Energy Consumer Taxes: As discussed, the President’s budget proposes to raise taxes by at least $646 billion on consumers of oil, coal, and natural gas through a complicated “cap and tax” program that will increase the cost of energy for every American. These carbon-based fuels provide about 85 percent of all energy output in the U.S. This new national energy tax will increase the cost of energy by up to $3,128 per household annually, taking more money out of the pockets of hard working families struggling to pay their bills each month.

Capital Gains and Dividends Taxes: Under the President’s budget, taxes on capital gains and dividends would increase for individuals with an income over $250,000 (married) and $200,000 (single) from 15 to 20 percent, increasing taxes on investors by $338 billion over ten years. These taxes would directly affect investors and shareholders most impacted by the declining stock market and would further discourage investments during a time when new investments are essential to jumpstarting our economy.

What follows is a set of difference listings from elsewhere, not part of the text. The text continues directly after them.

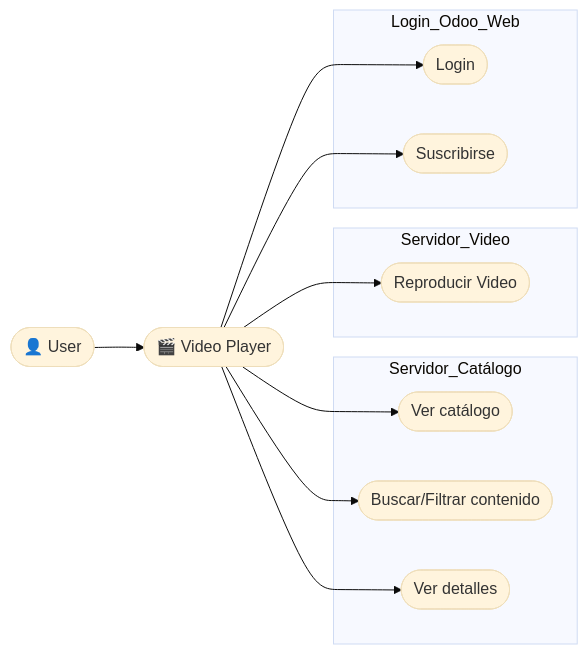
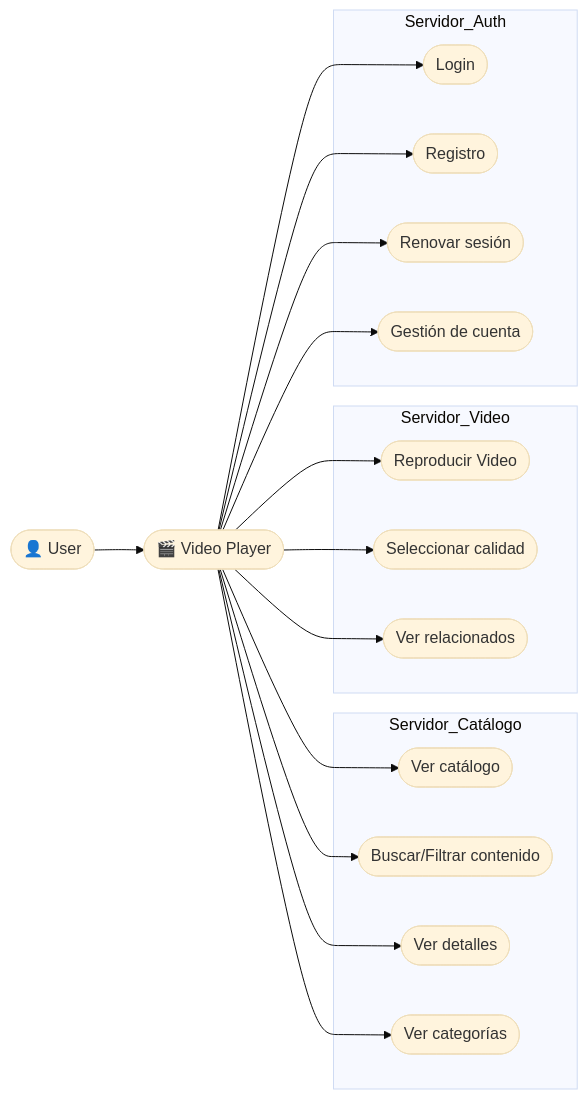
The first of 9 diagrams in docs/frontend/video_reproductor.md (ComfyPenguin/Bloste-Docs), drawn with Mermaid (base theme) before and after one commit. The commit also changed other lines of this file and 1 other file, not shown here.

First line of the commit message:
Update video_reproductor.md to reflect blosteflix2 Flutter architecture (#2)

````diff
--- a/docs/frontend/video_reproductor.md
+++ b/docs/frontend/video_reproductor.md
@@ -30,29 +62,39 @@
 ```mermaid
 flowchart LR
     User([👤 User])
     Player([🎬 Video Player])
 
     subgraph Servidor_Catálogo
        VerCatalogo([Ver catálogo])
        Filtrar([Buscar/Filtrar contenido])
-       Detalles([Ver detalles ])
+       Detalles([Ver detalles])
+       Categorias([Ver categorías])
     end
 
     subgraph Servidor_Video
         ReproducirVideo([Reproducir Video])
+        SeleccionarCalidad([Seleccionar calidad])
+        VideosRelacionados([Ver relacionados])
     end
 
-    subgraph Login_Odoo_Web
+    subgraph Servidor_Auth
         Login([Login])
-        Suscribirse([Suscribirse])
+        Registro([Registro])
+        RefreshToken([Renovar sesión])
+        GestionCuenta([Gestión de cuenta])
     end
 
     User --> Player
     Player --> VerCatalogo
     Player --> ReproducirVideo
     Player --> Login
-    Player --> Suscribirse
+    Player --> Registro
     Player --> Filtrar
     Player --> Detalles
+    Player --> Categorias
+    Player --> SeleccionarCalidad
+    Player --> VideosRelacionados
+    Player --> RefreshToken
+    Player --> GestionCuenta
 
 ```
````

Charitable Giving Tax: The budget caps the value of itemized deductions at 28 percent for those with an income over $250,000 (married) and $200,000 (single), which will reduce charitable giving by $9 billion a year. The current economic crisis has severely damaged charitable organization’s ability to provide for people who are most affected by the recession, and the budget would leave these charities with at least a $9 billion deficit.

Death Tax: The President’s budget reinstates the death tax scheduled to be fully repealed in 2010. According to the Joint Committee on Taxation, the death tax has “broad economic effects” and one study has found that the death tax is responsible for lowering overall employment by 1.5 million jobs over the previous ten years.

Carried Interest Tax: The budget would more than double taxes on carried interest, increasing taxes up from the capital gains rate (15 percent) to the income tax rate (39.6 percent). Carried interest is interest gained on profits from investments and is generally used to pay investment fund managers based on the fund’s performance for investors. This tax hike is yet another attack on profit, private equities, and investments in the middle of a recession.

Energy Producer Tax: The President’s budget imposes $31 billion in punitive new taxes on domestic energy production over the next ten years, encouraging U.S. companies to move jobs overseas and increasing our overall dependence on foreign energy supplies.

LIFO Accounting: The President’s budget proposes repealing the first-in, first-out (LIFO) accounting rule which allows businesses to assume the most recent inventory item purchased is the first sold. The decades-old rule allows businesses to account for inflated inventory costs over time and avoid paying a “phantom tax” on increased income that is a merely a result of an inflated cost of inventory over time. According the President’s budget, the change would result in a $61 billion tax increase over ten years, borne mainly by manufacturers and small businesses that purchase a great deal of inventory each year.

Posted by: Press Secretary